As part of the testing push, Kemp touted a mobile screening app created by Augusta University that lets doctors diagnose a person’s symptoms via live video and, if necessary, formally refer that person to a nearby testing site.

The university has also started producing mouth swabs from 3-D printers to expand the availability of diagnostic testing supplies, Kemp said.

Augusta University will also host an operation center run by the National Guard that aims to tighten coordination between several state agencies on COVID-19 testing and information-sharing efforts.

“That will serve as Gov. Kemp’s unblinking eye on coronavirus,” said National Guard Adj. Gen. Thomas Carden.

At Monday’s news conference, the governor batted back skepticism from some health officials and experts over whether states like Georgia are ready to emerge from mandatory closures of gathering places like restaurants.

Kemp noted the phased-in reopening approach is meant to ease financial hardships for workers and business owners while giving health officials more time to ramp up testing and tracking programs, which will prove key once more people go back to work.

“These are tough decisions, no doubt,” Kemp said. “But we’ve also got to think about the effects on our economy and on these individuals from a mental health perspective, from a physical health perspective and literally for people being able to put food on their tables.”

The governor was backed in the decision by top state leaders like Georgia House Speaker David Ralston, who emphasized the challenge of balancing concerns for people who are losing loved ones to the virus with the possibility of many residents losing their livelihoods.

“These are measured, balanced steps,” Ralston said. “They don’t go as far as some would like.
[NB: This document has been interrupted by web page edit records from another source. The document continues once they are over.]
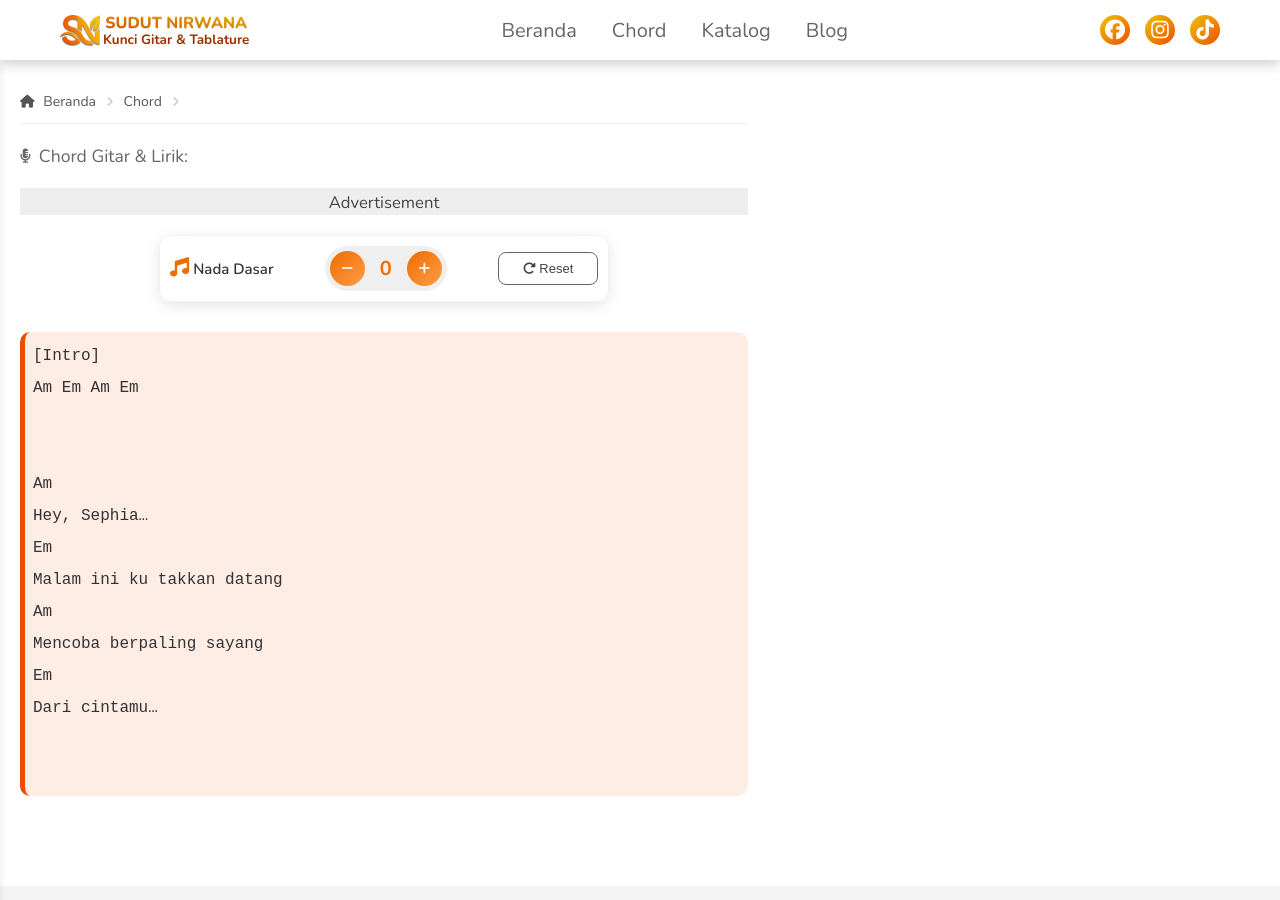
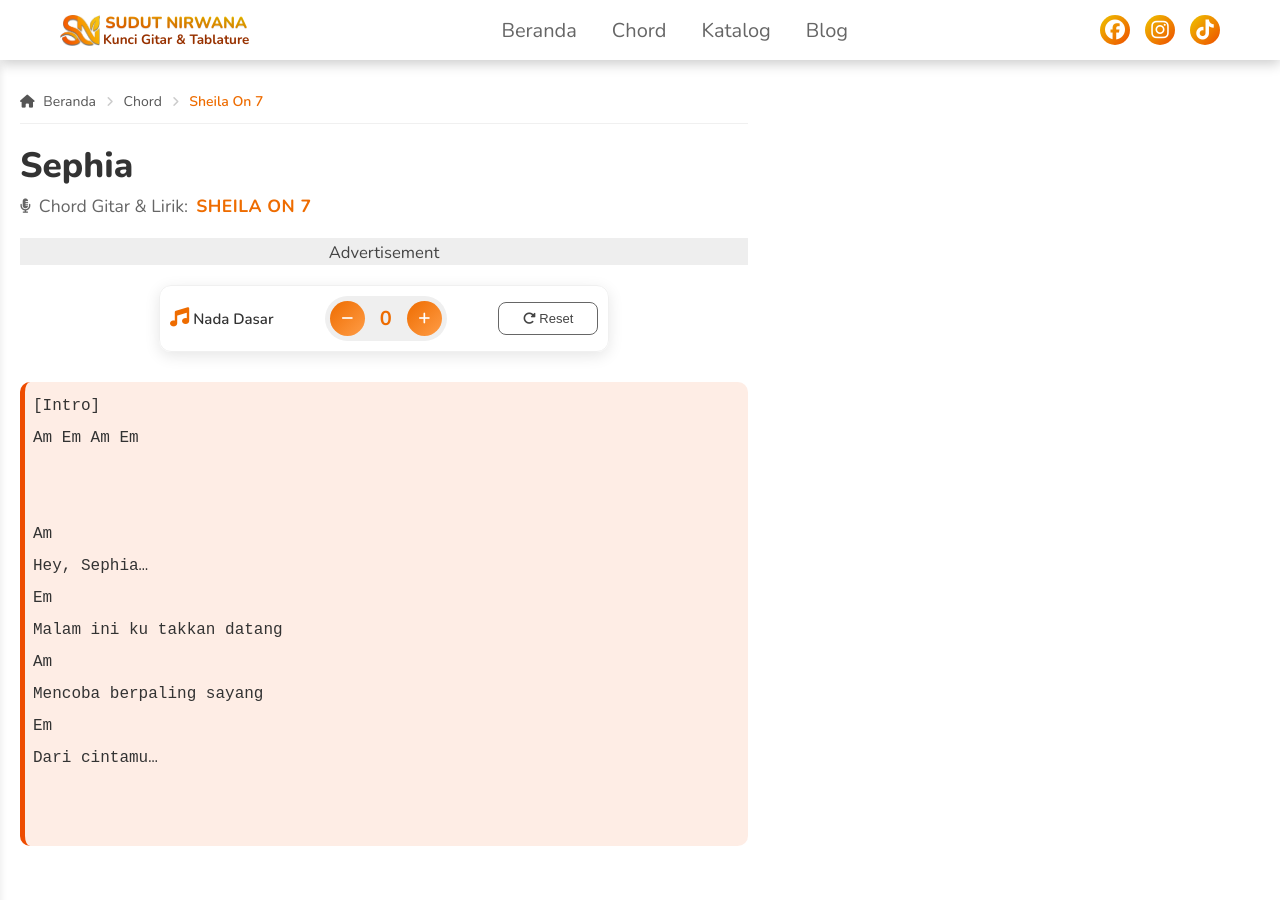
Before and after one commit to sudut-nirwana/sudut-nirwana-main, a Jekyll site: the page built from _chord/shepia-shela-on-7.md, in a window 1280 px wide and 900 px high. Built offline with Jekyll 4.4.1, drawn with Linux system fonts in a browser that asks for light colours.

Commit message:
Update chord.html

```diff
--- a/_layouts/chord.html
+++ b/_layouts/chord.html
@@ -15,16 +15,16 @@
 
                   <li><a href="/chord">Chord</a></li>
 
-                  <li class="active" aria-current="page">{{ artist }}</li>
+                  <li class="active" aria-current="page">{{ page.artist }}</li>
                </ul>
             </div>
          </nav>
 
          <!--menampilkan judul kontent dan title artis di bawah judul chord pada layout chord -->
          <header class="entry-header">
-            <h2 class="chord-title">{{ title }}</h2>
+            <h2 class="chord-title">{{ page.title }}</h2>
             <div class="artist-subtitle">
-               <i class="fa-solid fa-microphone-lines"></i> Chord Gitar & Lirik: <span>{{ artist }}</span>
+               <i class="fa-solid fa-microphone-lines"></i> Chord Gitar & Lirik: <span>{{ page.artist }}</span>
             </div>
          </header>
 
@@ -50,7 +50,7 @@
                data-text-color="#333333"
                data-font="Arial, sans-serif"
                data-auto-style="true">
-               Follow {{ artist }} on Bandsintown
+               Follow {{ page.artist }} on Bandsintown
             </a>
          </div>
 
```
But I think they go as far as we can responsibly go at this time.”